*WHAT TO PRODUCE*.
Produce a copy of every line in the records that holds the string "drawn".
*** Opening of PROVIDED ENTRIES ***
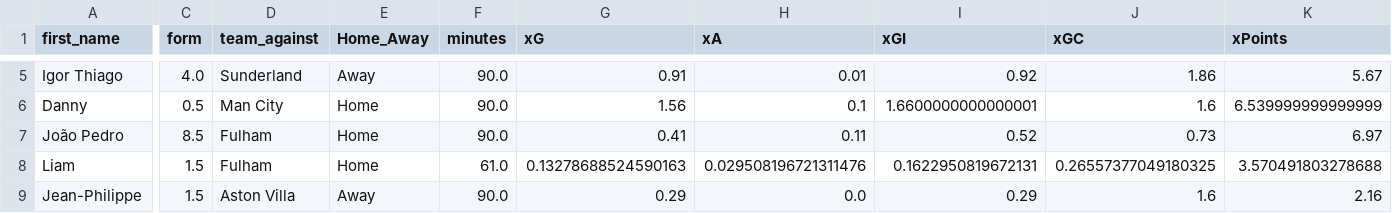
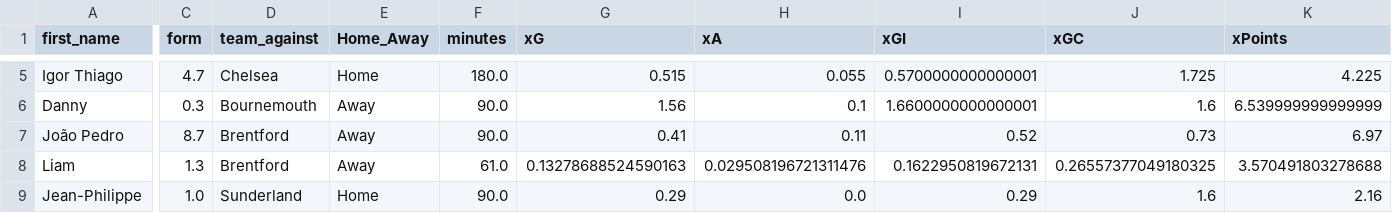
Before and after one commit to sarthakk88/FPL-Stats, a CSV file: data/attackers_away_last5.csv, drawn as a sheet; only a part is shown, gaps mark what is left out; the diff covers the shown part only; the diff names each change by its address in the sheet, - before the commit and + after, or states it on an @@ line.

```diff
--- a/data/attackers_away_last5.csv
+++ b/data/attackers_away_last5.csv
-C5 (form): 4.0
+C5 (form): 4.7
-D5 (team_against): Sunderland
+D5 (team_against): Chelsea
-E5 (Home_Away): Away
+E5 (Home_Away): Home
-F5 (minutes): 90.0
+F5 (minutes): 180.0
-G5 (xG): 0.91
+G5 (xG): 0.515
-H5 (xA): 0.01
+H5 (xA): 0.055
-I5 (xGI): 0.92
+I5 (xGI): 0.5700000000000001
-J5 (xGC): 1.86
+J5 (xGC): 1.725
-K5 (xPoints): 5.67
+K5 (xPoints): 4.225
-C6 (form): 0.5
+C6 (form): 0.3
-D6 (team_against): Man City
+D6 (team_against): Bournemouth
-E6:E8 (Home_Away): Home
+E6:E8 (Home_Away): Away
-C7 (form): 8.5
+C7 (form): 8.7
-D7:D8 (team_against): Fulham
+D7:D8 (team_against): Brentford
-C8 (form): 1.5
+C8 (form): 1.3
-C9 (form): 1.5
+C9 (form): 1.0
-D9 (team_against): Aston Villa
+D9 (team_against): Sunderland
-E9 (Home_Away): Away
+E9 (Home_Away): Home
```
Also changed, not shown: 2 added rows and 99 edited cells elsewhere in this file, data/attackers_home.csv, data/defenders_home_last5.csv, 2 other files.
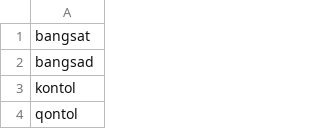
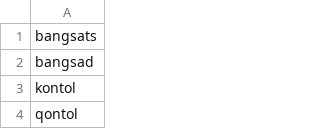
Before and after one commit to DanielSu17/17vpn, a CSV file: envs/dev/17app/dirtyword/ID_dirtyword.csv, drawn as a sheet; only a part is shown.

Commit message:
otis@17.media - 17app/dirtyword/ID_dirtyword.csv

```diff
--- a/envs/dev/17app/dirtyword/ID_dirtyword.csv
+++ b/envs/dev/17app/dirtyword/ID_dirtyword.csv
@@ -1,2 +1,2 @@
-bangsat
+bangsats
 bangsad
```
*** Close of PROVIDED ENTRIES ***
*** Opening of PROVIDED ENTRIES ***
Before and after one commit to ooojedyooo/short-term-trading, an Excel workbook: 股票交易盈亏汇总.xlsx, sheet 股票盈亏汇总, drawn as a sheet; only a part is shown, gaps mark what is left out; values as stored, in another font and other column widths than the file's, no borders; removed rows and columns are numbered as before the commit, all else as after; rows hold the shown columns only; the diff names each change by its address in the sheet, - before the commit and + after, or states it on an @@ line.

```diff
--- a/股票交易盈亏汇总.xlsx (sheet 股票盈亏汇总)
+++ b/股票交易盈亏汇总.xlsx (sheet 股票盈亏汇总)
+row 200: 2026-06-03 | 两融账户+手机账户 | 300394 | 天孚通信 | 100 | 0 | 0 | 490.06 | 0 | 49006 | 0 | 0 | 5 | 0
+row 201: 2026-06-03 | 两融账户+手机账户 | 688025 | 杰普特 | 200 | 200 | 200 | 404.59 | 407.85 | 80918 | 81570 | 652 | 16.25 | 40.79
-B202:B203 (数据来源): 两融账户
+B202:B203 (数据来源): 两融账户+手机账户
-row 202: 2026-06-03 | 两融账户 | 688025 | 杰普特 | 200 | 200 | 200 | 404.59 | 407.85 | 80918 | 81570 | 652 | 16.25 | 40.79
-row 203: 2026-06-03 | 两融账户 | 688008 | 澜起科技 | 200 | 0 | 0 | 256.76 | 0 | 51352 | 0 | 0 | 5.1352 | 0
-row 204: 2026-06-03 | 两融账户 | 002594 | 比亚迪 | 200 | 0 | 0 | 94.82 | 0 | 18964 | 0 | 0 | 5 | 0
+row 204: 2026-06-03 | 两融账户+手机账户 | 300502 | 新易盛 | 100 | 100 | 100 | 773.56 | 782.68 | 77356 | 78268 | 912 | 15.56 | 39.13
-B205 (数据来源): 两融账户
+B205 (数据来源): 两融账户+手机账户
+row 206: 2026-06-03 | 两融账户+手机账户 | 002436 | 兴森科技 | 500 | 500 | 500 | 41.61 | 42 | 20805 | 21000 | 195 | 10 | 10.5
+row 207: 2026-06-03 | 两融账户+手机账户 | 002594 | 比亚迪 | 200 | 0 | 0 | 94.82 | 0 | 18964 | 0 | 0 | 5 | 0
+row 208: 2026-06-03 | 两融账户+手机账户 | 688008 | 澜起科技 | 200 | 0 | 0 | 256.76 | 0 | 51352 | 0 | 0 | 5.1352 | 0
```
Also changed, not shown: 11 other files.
*** Close of PROVIDED ENTRIES ***
*ANSWER TO THIS PROBLEM*.
Before and after one commit to sarthakk88/FPL-Stats, a CSV file: data/attackers_away_last5.csv, drawn as a sheet; only a part is shown, gaps mark what is left out; the diff covers the shown part only; the diff names each change by its address in the sheet, - before the commit and + after, or states it on an @@ line.
Before and after one commit to DanielSu17/17vpn, a CSV file: envs/dev/17app/dirtyword/ID_dirtyword.csv, drawn as a sheet; only a part is shown.
Before and after one commit to ooojedyooo/short-term-trading, an Excel workbook: 股票交易盈亏汇总.xlsx, sheet 股票盈亏汇总, drawn as a sheet; only a part is shown, gaps mark what is left out; values as stored, in another font and other column widths than the file's, no borders; removed rows and columns are numbered as before the commit, all else as after; rows hold the shown columns only; the diff names each change by its address in the sheet, - before the commit and + after, or states it on an @@ line.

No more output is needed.